In several studies, we have measured denitrification potential, potential net mineralization and nitrification, respiration and organic matter content in sediments from features in streams in and around Baltimore (Groffman et al. 2005, Hale and Groffman 2006, Harrison et al. 2012). Denitrification potential is consistently highest in organic debris dams and organic-rich gravel bars - features with high organic matter content (Figure 2). Organic debris dams in suburban streams have higher denitrification than debris dams in the forested reference stream, likely due to the higher nitrate content of the suburban streams. This result suggests that debris dam denitrification increases in response to high nitrate levels and that this process may be an important "sink" for nitrate in urban or suburban streams. It is important to note however that high denitrifying features (e.g., organic debris dams) are difficult to maintain in urban streams with high storm flows. Features in N rich streams also supported higher rates of nitrification than features in the forested reference stream suggesting that source/sink nitrate dynamics in urban stream features will be a complex function of organic matter, water level and N loading factors.

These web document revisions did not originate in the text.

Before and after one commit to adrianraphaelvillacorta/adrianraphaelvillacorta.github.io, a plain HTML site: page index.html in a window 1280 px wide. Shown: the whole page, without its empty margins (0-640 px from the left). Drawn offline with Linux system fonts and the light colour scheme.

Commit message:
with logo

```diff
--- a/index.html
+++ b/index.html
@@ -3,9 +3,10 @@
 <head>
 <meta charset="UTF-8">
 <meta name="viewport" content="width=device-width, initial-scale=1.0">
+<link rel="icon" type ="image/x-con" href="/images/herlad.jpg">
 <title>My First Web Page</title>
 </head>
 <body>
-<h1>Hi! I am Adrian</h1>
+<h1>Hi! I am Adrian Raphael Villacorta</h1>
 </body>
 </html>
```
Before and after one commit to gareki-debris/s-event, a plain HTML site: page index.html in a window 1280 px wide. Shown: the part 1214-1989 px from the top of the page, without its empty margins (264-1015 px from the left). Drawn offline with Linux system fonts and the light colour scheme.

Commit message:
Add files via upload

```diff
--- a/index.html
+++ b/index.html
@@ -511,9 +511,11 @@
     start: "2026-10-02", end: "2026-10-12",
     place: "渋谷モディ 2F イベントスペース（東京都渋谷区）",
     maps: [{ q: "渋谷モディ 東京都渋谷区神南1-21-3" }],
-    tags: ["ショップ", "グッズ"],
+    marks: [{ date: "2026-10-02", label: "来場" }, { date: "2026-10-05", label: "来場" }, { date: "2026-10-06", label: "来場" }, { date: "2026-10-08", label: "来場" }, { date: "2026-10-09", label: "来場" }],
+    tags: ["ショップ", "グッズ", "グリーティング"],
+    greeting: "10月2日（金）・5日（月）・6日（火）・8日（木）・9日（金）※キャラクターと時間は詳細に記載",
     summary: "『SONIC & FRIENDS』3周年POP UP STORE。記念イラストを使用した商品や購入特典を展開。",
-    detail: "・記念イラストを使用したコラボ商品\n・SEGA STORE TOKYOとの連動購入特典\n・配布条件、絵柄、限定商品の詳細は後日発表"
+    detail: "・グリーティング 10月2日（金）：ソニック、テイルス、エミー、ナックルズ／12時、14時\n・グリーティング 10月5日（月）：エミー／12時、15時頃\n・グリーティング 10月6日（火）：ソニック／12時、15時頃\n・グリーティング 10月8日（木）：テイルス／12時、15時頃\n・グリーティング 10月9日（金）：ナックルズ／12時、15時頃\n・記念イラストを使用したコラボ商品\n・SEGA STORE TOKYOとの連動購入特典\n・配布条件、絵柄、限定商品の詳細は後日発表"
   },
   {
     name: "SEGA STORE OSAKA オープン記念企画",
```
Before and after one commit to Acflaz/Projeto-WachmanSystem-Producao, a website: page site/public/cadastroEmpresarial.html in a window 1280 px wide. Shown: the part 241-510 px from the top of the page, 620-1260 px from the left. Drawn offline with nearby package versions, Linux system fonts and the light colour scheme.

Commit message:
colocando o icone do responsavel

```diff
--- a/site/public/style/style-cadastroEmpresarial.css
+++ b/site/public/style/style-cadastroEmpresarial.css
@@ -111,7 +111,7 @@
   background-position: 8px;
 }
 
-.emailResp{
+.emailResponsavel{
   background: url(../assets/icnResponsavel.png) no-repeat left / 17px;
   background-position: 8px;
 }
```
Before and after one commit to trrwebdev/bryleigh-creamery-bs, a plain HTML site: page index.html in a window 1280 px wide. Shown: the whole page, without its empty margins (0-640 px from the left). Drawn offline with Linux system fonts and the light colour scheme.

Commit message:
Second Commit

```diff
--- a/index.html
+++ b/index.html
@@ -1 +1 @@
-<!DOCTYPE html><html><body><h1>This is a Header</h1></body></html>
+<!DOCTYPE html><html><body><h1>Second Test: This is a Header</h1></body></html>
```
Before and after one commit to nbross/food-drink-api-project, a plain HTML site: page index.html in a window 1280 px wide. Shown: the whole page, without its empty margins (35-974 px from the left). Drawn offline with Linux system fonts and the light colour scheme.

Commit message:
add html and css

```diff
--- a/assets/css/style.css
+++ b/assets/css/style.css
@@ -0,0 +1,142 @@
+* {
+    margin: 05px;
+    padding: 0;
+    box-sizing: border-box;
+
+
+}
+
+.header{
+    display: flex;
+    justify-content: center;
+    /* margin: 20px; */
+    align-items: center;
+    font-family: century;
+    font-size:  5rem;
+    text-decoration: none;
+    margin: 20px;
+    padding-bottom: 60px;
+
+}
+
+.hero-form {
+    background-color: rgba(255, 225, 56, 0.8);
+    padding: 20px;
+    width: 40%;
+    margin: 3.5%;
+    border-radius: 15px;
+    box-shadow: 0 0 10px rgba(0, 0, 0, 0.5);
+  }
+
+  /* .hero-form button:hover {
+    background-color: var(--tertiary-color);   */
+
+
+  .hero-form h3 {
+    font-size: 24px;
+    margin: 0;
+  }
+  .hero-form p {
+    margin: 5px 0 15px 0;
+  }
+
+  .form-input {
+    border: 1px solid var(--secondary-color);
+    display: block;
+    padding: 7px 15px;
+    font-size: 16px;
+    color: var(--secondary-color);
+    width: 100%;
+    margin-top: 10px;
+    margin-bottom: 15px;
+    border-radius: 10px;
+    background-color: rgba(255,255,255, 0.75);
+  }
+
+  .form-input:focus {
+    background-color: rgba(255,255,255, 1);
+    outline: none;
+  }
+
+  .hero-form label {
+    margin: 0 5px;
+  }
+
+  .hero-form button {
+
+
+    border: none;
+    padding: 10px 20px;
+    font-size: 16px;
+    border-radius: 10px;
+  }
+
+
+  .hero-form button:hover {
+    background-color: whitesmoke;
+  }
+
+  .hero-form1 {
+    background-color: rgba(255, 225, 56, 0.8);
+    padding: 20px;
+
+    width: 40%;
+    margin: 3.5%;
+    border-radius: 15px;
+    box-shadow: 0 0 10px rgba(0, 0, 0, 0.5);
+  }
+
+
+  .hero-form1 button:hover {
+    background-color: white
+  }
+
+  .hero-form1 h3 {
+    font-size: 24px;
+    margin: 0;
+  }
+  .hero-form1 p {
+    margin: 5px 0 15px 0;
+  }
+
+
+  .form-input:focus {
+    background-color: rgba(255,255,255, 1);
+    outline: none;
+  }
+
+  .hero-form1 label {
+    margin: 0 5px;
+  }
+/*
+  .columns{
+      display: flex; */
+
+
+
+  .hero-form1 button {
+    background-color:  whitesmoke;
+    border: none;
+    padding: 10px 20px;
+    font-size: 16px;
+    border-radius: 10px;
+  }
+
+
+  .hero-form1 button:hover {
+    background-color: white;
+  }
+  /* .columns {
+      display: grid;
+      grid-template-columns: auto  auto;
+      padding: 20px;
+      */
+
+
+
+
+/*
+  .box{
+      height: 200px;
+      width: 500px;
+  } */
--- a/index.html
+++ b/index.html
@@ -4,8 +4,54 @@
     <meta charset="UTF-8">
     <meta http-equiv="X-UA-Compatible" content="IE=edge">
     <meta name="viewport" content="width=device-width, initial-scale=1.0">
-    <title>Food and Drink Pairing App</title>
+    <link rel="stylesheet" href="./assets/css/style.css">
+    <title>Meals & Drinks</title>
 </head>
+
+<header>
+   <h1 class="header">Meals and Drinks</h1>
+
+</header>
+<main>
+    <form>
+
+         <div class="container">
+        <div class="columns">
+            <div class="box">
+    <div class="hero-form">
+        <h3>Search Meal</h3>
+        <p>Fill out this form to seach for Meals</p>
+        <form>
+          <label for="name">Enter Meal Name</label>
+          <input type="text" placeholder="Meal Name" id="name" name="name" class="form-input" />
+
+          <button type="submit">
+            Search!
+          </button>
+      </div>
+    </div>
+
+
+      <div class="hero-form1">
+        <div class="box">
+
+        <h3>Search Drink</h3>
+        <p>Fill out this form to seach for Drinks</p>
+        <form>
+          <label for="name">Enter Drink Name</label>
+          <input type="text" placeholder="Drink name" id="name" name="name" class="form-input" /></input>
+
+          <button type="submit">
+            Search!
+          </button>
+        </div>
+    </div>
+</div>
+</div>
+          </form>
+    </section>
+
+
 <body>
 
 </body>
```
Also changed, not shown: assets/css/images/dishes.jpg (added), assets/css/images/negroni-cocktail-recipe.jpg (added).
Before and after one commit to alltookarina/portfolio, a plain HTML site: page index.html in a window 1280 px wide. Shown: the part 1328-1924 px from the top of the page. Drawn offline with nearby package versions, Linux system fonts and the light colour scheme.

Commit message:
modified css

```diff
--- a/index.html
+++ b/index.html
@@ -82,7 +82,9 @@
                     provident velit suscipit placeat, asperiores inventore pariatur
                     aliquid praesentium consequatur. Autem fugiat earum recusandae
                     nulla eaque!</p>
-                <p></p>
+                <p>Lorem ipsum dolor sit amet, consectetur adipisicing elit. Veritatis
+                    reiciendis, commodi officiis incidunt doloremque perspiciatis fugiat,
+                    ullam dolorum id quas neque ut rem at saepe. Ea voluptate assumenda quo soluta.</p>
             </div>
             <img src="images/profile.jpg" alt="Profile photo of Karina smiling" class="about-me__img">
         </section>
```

We have also found that the high salt levels in urban streams may have a negative effect on denitrification (Hale and Groffman 2006). In laboratory microcosms, DEA in debris dam material from a forested reference stream was increased by nitrate additions. However, chloride additions constrained the response of DEA to nitrate additions in material from the forested stream, but had no effect on DEA in material from streams with a history of high chloride levels. Chloride additions changed the sign of net N mineralization from negative (consumption of inorganic N) to positive in debris dam material from the forested reference stream, but had no effect on net mineralization in material from streams with a history of exposure to chloride. Understanding the factors regulating the maintenance and N cycling activity of organic debris, and incorporating them into urban stream management plans, could have important effects on N dynamics in suburban watersheds.
Literature Cited
Groffman, P. M., A. M. Dorsey, and P. M. Mayer. 2005. N processing within geomorphic structures in urban streams. Pages 613-625.
Hale, R. L. and P. M. Groffman. 2006. Chloride effects on nitrogen dynamics in forested and suburban stream debris dams. Journal of Environmental Quality 35:2425-2432.
Harrison, M. D., P. M. Groffman, P. M. Mayer, and S. S. Kaushal. 2012. Microbial biomass and activity in geomorphic features in forested and urban restored and degraded streams. Ecological Engineering 38:1-10.
Walsh, C. J., A. H. Roy, J. W. Feminella, P. D. Cottingham, P. M. Groffman, and R. P. Morgan. 2005. The urban stream syndrome: current knowledge and the search for a cure. Journal of the North American Benthological Society 24:706-723.
This research was supported by funding from the NSF Long-term Ecological Research (LTER) Program. This material is based upon work supported by the National Science Foundation under Grant No. 1027188. Any opinions, findings, and conclusions or recommendations expressed in this material are those of the author(s) and do not necessarily reflect the views of the National Science Foundation.